Plant of the Month
Dogwood (Cornus florida)
In most of East Tennessee, C. florida and her many cultivars reign supreme in spring, with shiny, new leaves and abundant blossoms in March and April. This native dogwood is drought tolerant once established, tolerates clay soils, and is usually free of disease. It will grow in part shade or full sun, with more blossoms in relation to amount of sun. Mulch to retain moisture.
The “blossoms” are actually colored bracts and the true blossom is a cluster located at the center of the bracts. In autumn the foliage is a stunning red. Up to 36 species of critters are attracted to the red winter fruit!
The gardener may select from white, pink, and red (really a deep rose) for color. White makes a spectacular backdrop or specimen when planted with evergreens, and echoes the natural woodland variety bringing a bit of the Tennessee countryside to your garden. White avoids color clash with any redbuds planted nearby and seems to thrive better, grow faster, and have greater disease resistance than the pinks and reds. My favorite white variety is ‘Cherokee Princess’.

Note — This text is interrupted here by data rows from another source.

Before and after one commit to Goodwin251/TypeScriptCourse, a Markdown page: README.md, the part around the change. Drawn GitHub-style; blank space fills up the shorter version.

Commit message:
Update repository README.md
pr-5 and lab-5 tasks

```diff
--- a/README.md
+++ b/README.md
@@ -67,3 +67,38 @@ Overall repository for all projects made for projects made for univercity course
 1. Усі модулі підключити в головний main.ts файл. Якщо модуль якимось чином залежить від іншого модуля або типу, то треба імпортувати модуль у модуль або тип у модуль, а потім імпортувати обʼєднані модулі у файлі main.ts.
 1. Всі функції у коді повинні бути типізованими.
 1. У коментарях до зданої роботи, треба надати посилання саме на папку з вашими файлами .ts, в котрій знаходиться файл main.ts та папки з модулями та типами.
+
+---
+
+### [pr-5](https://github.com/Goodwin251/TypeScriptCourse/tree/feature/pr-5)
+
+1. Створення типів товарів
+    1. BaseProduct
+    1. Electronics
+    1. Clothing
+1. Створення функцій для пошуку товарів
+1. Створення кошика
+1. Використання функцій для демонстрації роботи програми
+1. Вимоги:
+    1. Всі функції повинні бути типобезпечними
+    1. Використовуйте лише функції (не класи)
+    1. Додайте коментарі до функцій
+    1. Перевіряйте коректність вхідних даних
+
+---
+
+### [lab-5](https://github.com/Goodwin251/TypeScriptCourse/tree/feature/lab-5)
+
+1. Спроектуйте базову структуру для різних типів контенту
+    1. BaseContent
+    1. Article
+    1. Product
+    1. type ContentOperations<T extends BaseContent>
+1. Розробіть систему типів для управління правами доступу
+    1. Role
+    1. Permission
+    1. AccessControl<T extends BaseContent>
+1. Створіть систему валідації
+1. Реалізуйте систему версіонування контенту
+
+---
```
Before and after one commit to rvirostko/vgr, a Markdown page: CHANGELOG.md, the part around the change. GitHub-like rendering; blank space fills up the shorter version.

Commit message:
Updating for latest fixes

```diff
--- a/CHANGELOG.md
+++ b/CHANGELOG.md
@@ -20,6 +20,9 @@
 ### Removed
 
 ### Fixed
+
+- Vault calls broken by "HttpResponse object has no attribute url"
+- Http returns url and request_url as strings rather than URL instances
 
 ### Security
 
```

Anthracnose fungal disease has been a serious problem with forest dogwoods. Avoiding stress on young trees and planting where air circulation is good will help the tree's resistance. Two notable cultivars, ‘Appalachian Spring’ and ‘Appalachian Snow’, were developed specifically to resist anthracnose. Fungicide application in spring following a year of severe infection will often remedy the problem in other varieties. - by L. Smalley